  • Scott Walker: The gritty Walker isn't the point-producer he was once upon a time, and injuries have been a concern in recent seasons, but there's certainly value in what he brings to the table. Comparable: At the 2008 deadline, the Blackhawks dealt veteran Martin Lapointe to Ottawa for a sixth-round pick. He was making $2.4 million at the time, meaning the team paid around $500,000 for his services. At $2.5 million a season, Walker would take up a similar amount of cap space and payroll if he was dealt at the deadline. Trade Deadline Value: Late-round pick
  • Stephane Yelle: The newcomer signed a one-year deal for a bargain $550,000. Yelle's value goes beyond the scoresheet: he's a solid fourth-line pivot who can kill penalties and is a decent faceoff man. Comparable: Minnesota dealt veteran center Jim Dowd to Colorado for a fourth-round pick in 2006. That was a pretty good return for Dowd, a reliable, but limited, veteran by that time. Trade Deadline Value: Late-round pick.

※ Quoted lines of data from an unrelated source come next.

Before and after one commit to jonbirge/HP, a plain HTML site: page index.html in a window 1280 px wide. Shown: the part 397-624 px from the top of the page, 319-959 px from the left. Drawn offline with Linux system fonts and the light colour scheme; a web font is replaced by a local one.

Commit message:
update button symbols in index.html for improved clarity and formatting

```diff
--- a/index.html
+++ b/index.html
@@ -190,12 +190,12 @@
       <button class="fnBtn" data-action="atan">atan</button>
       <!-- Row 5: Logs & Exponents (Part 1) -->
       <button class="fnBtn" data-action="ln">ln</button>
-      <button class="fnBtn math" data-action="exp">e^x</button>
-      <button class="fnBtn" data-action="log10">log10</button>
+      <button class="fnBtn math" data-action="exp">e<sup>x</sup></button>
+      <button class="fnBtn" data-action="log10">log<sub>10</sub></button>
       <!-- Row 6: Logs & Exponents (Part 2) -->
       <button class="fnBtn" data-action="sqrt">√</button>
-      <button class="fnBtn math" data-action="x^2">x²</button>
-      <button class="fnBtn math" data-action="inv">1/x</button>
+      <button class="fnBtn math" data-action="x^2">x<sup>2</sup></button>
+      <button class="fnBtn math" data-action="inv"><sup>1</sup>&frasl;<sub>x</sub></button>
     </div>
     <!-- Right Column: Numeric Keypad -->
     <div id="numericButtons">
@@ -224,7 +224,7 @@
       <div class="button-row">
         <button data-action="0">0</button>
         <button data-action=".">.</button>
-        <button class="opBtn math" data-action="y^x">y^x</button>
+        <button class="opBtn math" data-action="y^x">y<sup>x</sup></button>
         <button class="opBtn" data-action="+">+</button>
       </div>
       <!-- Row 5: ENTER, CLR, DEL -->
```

  • Joe Corvo: A defenseman who has mostly shed his mistake-prone reputation and is still a weapon on offense and the power play? Yeah, those are always in high demand. Throw in that he's a right-handed shot — which is always coveted — and you have a prime bargaining chip. Comparable: It was tough to find a player who was moved at the deadline that is like Corvo. The best example might be when Philadelphia dealt Alexei Zhitnik to Atlanta for Braydon Coborn. Trouble is, people realized that was an overpayment by Atlanta the second the trade was made. Trade Deadline Value: Late first-round pick; or high second-round pick; or very good prospect; or second-round pick and mid-level prospect.

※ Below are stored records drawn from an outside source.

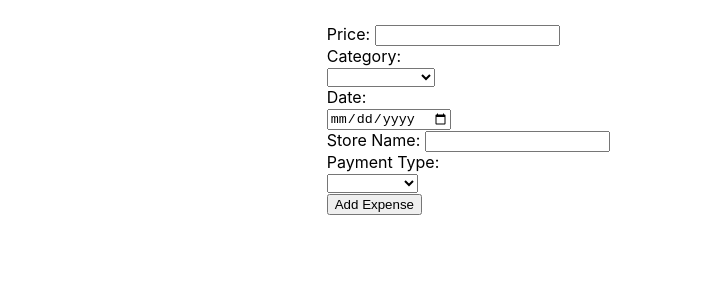
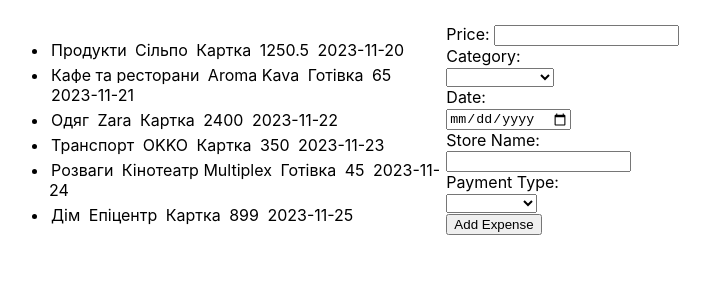
Before and after one commit to VladBasalyha/expenses-app, an Angular app: page / in a window 1280 px wide. Shown: the top 300 px of the page, without its empty margins (286-996 px from the left). Built offline with nearby package versions, Linux system fonts and the light colour scheme.

Commit message:
added logic how to add new expense

```diff
--- a/src/app/app.html
+++ b/src/app/app.html
@@ -173,8 +173,8 @@
 
 <main class="main">
   <div class="content">
-    <app-expense-list></app-expense-list>
-    <app-new-expense-form></app-new-expense-form>
+    <app-expense-list [expenses]="myExpenses"></app-expense-list>
+    <app-new-expense-form (expenseAdded)="newExpenseHandler($event)"></app-new-expense-form>
   </div>
 </main>
 
--- a/src/app/app.ts
+++ b/src/app/app.ts
@@ -3,6 +3,7 @@
 import { ExpenseList } from './expense-list/expense-list';
 import { NewExpenseForm } from './new-expense-form/new-expense-form';
 import expenses from './mock/expenses.json';
+
 @Component({
   selector: 'app-root',
   imports: [RouterOutlet, ExpenseList, NewExpenseForm],
@@ -10,6 +11,9 @@
   styleUrl: './app.css',
 })
 export class App {
+  myExpenses = [...expenses];
+  newExpenseHandler(newExpense: any) {
+    this.myExpenses = [...this.myExpenses, newExpense];
+  }
   title = signal('Expenses list');
-  expenses = [...expenses];
 }
--- a/src/app/expense-list/expense-list.ts
+++ b/src/app/expense-list/expense-list.ts
@@ -1,4 +1,4 @@
-import { Component } from '@angular/core';
+import { Component, Input } from '@angular/core';
 
 @Component({
   selector: 'app-expense-list',
@@ -7,5 +7,5 @@
 })
 export class ExpenseList {
   title = 'app-expense-list';
-  expenses = [];
+  @Input() expenses: any[] = [];
 }
--- a/src/app/new-expense-form/new-expense-form.html
+++ b/src/app/new-expense-form/new-expense-form.html
@@ -38,4 +38,4 @@
   >
   <br />
 </form>
-<button (click)="showFormValues()">Add Expense</button>
+<button (click)="addExpense()">Add Expense</button>
--- a/src/app/new-expense-form/new-expense-form.ts
+++ b/src/app/new-expense-form/new-expense-form.ts
@@ -8,7 +8,10 @@
   styleUrl: './new-expense-form.css',
 })
 export class NewExpenseForm {
+  @Output() expenseAdded = new EventEmitter<any>();
+
   newPriceForm = new FormGroup({
+    id: new FormControl(Math.random().toString(36).substring(2)),
     price: new FormControl(''),
     category: new FormControl(''),
     date: new FormControl(''),
@@ -16,8 +19,10 @@
     paymentType: new FormControl(''),
   });
 
-  @Output() expenseAdded = new EventEmitter<any>();
-  showFormValues() {
-    console.log(this.newPriceForm.value);
+  addExpense() {
+    if (this.newPriceForm.valid) {
+      this.expenseAdded.emit(this.newPriceForm.value);
+      this.newPriceForm.reset();
+    }
   }
 }
```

  • Aaron Ward: Tons of playoff experience and a vocal leader, Ward would be a nice addition to any team that's not afraid to add a big personality to their room. Comparable: The Blue Jackets sent Adam Foote back to Colorado for a first-round pick and a conditional fourth, another example of a desperate team overpaying for a player. Trade Deadline Value: Third-round pick or mid-level prospect.
  • Niclas Wallin: At this stage of his career, Wallin is a third-pairing d-man that would likely be acquired for depth purposes. Still, he's played in two Stanley Cup Finals and another Eastern Conference Final. Comparable: Columbus dealt veteran Luke Richardson to Toronto at the 2006 trade deadline for a conditional pick (fifth in 2006 or fourth in 2007). Trade Deadline Value: Late-round pick

Reserves Tim Conboy, Michael Ryan and Jay Harrison would likely have little value at the deadline, as would backup goalie Michael Leighton.